HOW TO COMPLETE THIS TASK:
Whenever the word "tables" turns up in a line of the data below, copy that line.

MATERIAL PROVIDED:
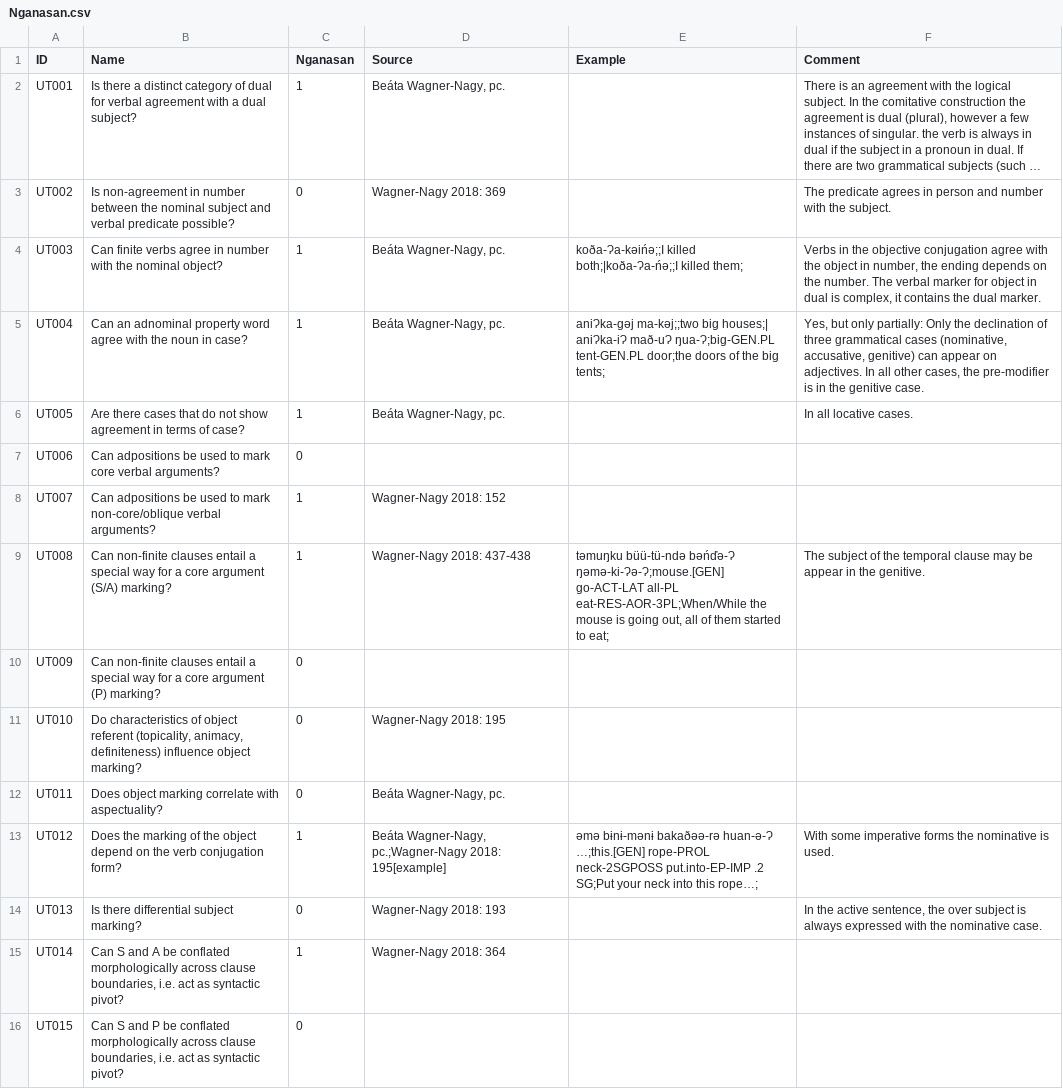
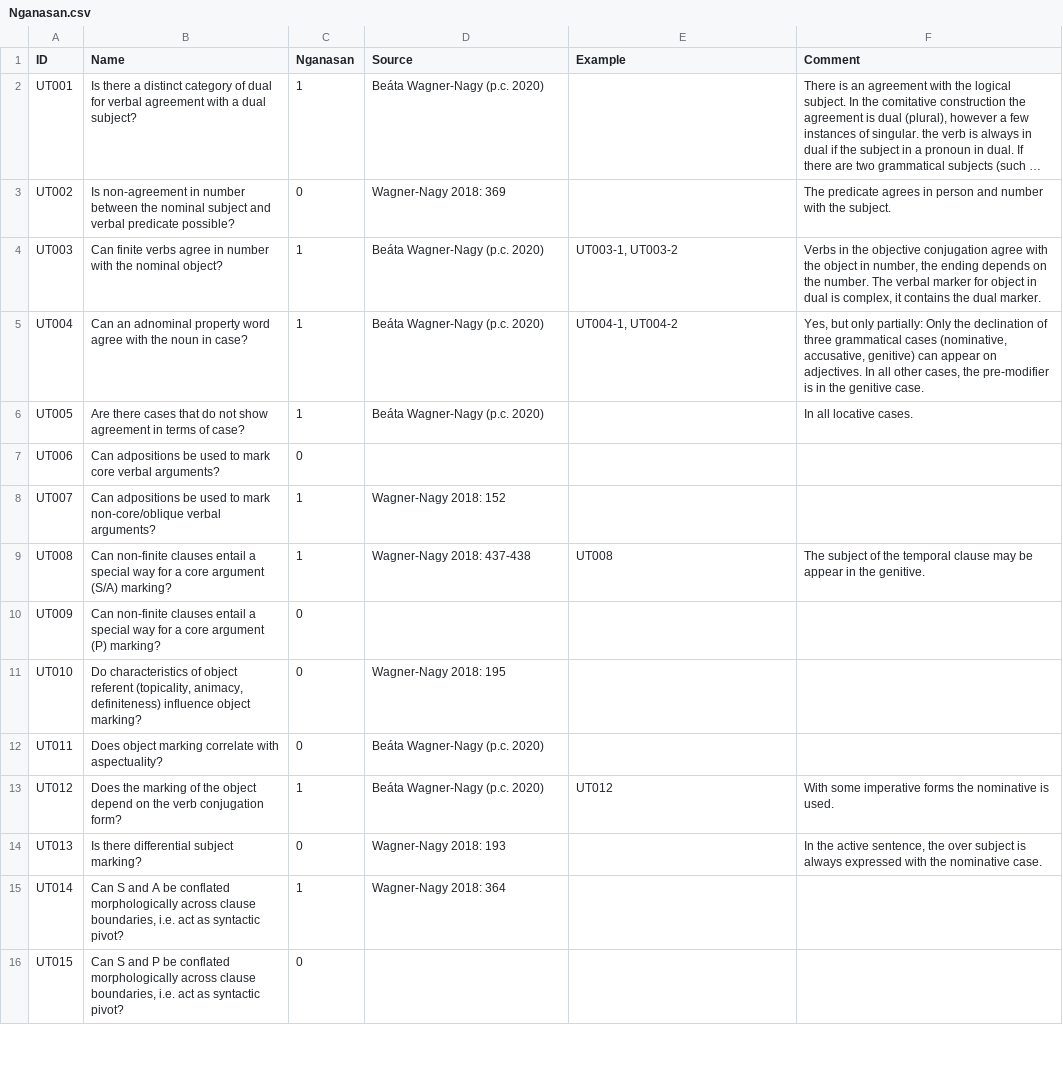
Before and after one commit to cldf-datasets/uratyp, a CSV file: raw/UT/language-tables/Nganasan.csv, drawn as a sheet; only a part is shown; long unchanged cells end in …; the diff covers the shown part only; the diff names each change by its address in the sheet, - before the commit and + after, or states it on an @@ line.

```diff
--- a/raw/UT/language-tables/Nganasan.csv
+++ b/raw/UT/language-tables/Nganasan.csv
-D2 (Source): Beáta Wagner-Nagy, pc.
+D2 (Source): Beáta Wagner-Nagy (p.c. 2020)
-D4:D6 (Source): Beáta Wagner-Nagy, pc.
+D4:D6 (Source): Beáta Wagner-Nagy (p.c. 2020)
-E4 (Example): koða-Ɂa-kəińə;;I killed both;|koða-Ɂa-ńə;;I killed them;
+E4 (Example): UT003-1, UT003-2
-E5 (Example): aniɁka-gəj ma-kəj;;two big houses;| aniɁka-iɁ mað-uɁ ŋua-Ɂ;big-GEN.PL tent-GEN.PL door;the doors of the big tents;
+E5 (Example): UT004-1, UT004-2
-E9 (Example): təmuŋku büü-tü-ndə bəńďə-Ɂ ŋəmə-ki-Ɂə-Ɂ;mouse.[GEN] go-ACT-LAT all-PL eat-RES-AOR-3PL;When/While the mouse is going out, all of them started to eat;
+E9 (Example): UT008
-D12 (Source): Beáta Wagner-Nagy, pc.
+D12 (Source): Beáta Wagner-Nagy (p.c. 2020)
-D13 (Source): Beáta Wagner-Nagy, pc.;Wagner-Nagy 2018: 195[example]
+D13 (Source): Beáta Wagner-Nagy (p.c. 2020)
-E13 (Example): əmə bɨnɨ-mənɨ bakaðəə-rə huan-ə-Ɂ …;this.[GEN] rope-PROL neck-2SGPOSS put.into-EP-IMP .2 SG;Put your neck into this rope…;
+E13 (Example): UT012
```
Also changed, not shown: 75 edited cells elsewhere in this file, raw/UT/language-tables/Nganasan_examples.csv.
--
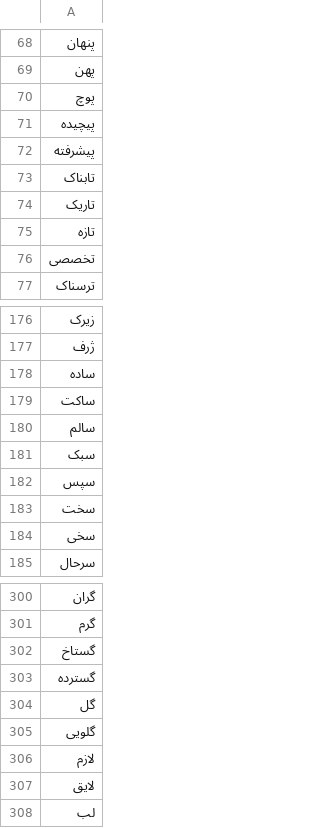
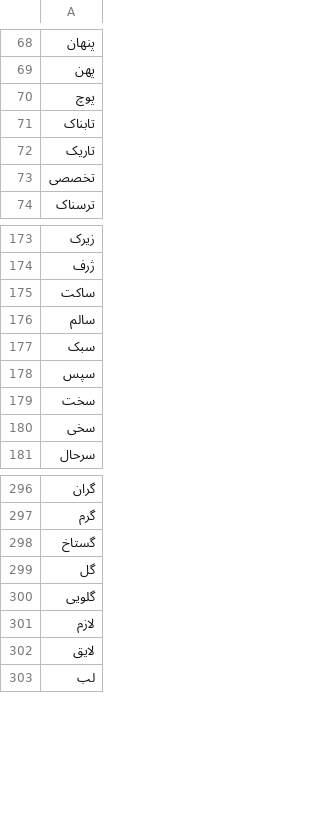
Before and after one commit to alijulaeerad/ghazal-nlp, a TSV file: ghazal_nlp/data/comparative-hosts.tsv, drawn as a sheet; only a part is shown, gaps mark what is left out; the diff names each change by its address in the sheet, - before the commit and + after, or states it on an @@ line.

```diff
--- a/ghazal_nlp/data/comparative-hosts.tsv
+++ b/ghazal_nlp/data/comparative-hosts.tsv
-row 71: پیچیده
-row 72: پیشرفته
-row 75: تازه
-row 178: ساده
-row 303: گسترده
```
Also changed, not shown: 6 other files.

REPLY TO THE TASK:
Before and after one commit to cldf-datasets/uratyp, a CSV file: raw/UT/language-tables/Nganasan.csv, drawn as a sheet; only a part is shown; long unchanged cells end in …; the diff covers the shown part only; the diff names each change by its address in the sheet, - before the commit and + after, or states it on an @@ line.
--- a/raw/UT/language-tables/Nganasan.csv
+++ b/raw/UT/language-tables/Nganasan.csv
Also changed, not shown: 75 edited cells elsewhere in this file, raw/UT/language-tables/Nganasan_examples.csv.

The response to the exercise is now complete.